- Local Savings
- Green Editions
- Legal Notices
- Weekly Ads
Connect with Us
Inquest ordered into fatal shooting at Cash and Carry food store in Tukwila
King County Executive Dow Constantine Monday ordered an inquest into the fatal shooting of D’Angelo Davis by Tukwila police on Dec. 7.
An inquest is standard practice in any fatal shooting involving a law-enforcement officer.
Police surrounded the Cash and Carry wholesale food store on Andover Park East after receiving a report of an armed robbery in progress. Police say gunfire was exchanged when an armed man emerged, and Davis was killed, according to a county press release.
King County Prosecutor Dan Satterberg recommended the inquest after his office reviewed materials from the Federal Way Police Department, which conducted the investigation.
Inquests are fact-finding hearings conducted before a six-member jury.
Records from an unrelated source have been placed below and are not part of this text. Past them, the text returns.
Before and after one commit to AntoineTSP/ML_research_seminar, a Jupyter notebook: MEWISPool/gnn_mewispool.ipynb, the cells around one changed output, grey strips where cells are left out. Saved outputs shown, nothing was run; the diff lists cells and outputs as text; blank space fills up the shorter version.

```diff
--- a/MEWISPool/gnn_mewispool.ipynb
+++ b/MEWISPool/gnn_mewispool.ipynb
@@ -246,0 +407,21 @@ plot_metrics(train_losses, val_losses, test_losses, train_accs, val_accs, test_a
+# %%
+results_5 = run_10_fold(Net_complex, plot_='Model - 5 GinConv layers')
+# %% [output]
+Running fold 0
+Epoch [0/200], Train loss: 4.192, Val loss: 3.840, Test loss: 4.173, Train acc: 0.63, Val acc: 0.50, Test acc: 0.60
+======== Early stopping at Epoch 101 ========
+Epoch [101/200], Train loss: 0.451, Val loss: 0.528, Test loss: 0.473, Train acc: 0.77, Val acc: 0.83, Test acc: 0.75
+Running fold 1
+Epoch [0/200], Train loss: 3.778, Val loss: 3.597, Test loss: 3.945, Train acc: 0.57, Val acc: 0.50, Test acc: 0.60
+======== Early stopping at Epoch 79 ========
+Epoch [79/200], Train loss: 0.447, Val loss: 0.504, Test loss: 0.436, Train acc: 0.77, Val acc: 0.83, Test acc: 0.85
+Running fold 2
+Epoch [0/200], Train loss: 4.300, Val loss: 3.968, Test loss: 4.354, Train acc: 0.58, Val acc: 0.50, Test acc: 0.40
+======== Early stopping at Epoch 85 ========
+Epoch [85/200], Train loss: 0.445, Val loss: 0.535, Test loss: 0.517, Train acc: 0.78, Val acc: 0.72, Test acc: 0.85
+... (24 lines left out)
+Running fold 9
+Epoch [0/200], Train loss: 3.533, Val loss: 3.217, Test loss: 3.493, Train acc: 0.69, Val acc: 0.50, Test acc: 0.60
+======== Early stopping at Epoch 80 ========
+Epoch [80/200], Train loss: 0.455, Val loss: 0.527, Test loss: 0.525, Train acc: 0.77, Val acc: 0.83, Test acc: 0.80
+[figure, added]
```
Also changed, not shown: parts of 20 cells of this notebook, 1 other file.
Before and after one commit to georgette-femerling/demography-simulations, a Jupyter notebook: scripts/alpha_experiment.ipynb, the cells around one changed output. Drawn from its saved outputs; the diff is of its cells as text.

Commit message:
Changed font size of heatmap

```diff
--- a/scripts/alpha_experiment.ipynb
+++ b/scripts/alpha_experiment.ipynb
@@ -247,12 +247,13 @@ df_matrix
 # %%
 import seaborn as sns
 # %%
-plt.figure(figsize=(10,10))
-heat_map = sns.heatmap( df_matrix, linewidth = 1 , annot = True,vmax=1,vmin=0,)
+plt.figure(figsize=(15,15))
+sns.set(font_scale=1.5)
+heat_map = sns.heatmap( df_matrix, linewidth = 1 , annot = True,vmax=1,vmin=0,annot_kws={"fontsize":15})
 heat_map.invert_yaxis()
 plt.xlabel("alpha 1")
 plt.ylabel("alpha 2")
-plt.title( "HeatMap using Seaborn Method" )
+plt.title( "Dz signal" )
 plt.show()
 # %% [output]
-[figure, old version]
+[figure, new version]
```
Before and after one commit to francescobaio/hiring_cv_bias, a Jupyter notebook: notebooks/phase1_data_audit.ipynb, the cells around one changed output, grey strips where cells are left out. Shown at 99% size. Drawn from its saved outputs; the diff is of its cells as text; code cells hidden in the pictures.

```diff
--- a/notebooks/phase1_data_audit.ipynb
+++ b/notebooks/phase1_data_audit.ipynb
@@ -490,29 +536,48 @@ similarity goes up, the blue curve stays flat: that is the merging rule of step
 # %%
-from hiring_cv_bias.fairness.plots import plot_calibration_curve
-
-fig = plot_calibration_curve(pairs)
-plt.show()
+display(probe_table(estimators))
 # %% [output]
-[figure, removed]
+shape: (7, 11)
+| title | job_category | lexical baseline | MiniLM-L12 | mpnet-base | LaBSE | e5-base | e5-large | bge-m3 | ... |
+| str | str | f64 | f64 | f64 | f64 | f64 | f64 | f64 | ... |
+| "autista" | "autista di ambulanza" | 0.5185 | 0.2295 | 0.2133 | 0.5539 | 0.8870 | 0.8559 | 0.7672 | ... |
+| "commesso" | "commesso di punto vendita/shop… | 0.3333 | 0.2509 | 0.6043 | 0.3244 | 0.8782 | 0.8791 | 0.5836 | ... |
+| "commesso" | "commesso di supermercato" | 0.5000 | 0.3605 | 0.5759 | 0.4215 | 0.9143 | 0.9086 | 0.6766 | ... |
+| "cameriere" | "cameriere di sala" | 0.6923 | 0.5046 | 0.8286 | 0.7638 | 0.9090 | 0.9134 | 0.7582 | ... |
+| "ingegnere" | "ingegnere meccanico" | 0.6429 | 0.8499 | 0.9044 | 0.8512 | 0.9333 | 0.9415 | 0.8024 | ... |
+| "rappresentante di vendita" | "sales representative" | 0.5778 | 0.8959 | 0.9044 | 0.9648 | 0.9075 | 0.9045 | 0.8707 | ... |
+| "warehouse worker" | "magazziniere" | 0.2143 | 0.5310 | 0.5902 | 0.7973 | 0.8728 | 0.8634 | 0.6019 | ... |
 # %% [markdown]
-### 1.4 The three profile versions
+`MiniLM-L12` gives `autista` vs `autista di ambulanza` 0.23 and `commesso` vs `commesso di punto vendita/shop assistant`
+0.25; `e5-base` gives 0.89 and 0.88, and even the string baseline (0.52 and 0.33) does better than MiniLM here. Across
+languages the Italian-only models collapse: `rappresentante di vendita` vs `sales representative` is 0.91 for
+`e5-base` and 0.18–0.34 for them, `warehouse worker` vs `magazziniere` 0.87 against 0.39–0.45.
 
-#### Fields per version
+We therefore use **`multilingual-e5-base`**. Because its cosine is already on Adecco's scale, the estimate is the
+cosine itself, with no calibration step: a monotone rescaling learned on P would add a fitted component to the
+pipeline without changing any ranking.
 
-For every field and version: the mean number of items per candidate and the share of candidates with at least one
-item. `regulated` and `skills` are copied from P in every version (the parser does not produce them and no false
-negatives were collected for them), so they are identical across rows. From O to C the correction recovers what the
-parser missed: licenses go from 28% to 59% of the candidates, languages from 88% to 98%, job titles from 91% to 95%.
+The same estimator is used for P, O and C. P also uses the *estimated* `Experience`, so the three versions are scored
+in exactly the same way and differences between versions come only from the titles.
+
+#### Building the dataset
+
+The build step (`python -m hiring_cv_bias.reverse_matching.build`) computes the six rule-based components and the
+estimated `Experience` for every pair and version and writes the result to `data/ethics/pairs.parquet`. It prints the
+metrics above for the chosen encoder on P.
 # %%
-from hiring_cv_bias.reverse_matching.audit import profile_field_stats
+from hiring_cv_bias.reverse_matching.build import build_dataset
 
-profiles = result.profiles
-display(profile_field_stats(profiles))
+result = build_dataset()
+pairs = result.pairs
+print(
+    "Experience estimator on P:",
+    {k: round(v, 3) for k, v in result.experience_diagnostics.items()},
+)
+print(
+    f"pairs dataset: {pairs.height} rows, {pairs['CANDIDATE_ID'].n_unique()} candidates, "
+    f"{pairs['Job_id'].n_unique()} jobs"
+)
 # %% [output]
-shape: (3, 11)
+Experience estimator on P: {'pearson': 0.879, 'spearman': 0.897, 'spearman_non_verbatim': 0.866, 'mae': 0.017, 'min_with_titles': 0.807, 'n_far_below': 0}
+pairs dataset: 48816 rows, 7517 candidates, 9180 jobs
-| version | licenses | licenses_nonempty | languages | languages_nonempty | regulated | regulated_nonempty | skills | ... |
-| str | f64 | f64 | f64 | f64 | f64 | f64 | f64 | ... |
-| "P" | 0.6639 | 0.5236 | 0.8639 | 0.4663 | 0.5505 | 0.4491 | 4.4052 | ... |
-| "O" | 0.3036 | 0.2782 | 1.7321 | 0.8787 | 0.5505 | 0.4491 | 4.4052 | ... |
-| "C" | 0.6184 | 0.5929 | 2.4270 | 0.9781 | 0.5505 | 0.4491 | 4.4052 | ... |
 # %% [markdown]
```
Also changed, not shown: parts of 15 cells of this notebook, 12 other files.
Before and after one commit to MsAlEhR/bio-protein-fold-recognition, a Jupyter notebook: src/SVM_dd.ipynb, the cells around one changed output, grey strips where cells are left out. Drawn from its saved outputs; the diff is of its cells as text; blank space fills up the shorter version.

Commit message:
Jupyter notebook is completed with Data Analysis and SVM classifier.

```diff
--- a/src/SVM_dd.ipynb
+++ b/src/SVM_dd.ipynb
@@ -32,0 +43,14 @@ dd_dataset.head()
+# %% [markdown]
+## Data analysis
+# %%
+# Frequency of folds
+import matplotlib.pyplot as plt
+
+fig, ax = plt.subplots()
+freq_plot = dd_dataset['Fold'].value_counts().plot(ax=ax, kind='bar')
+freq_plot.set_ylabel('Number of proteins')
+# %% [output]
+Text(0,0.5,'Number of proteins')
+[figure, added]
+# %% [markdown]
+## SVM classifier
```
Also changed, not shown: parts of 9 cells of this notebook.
Under a standing Executive Order, inquests are convened to determine the causes and circumstances of any death involving a member of any law enforcement agency within King County while performing of his or her duties, according to the county.
Tukwila officers surrounded the Cash and Carry store in the 200 block of Andover Park East at about 7:30 p.m. Dec. 7, after an employee inside the store called 911 to report a masked man armed with a pistol was attempting to rob the store, reported Officer Mike Murphy, a spokesman for the Tukwila Police Department, just after the incident.
As the man came out, still armed with a gun, shots were fired and the man was hit, according to Murphy. No officers or bystanders were injured.
Officers rendered first aid to the man until medics arrived; the man died at the scene.
Detectives from the Valley Investigation Team, a multi-agency team that investigates officer-involved shootings, investigated the shooting. The Tukwila officers were placed on administrative leave until cleared to return to duty, which is standard procedure, according to Murphy. They have since returned to duty.
Inquests provide transparency into law enforcement actions so the public may have all the facts established in a court of law, according to the county release. The ordering of an inquest should carry no other implication, the release stated.
Inquest jurors answer a series of interrogatories to determine the significant factual issues involved in the case, and it is not their purpose to determine whether any person or agency is civilly or criminally liable.
The order signed by Constantine requests King County District Court Presiding Judge Corinna Harn to assign a judge to set a date and conduct the inquest.
The ordering of inquests is a function vested in the county executive under the King County Code.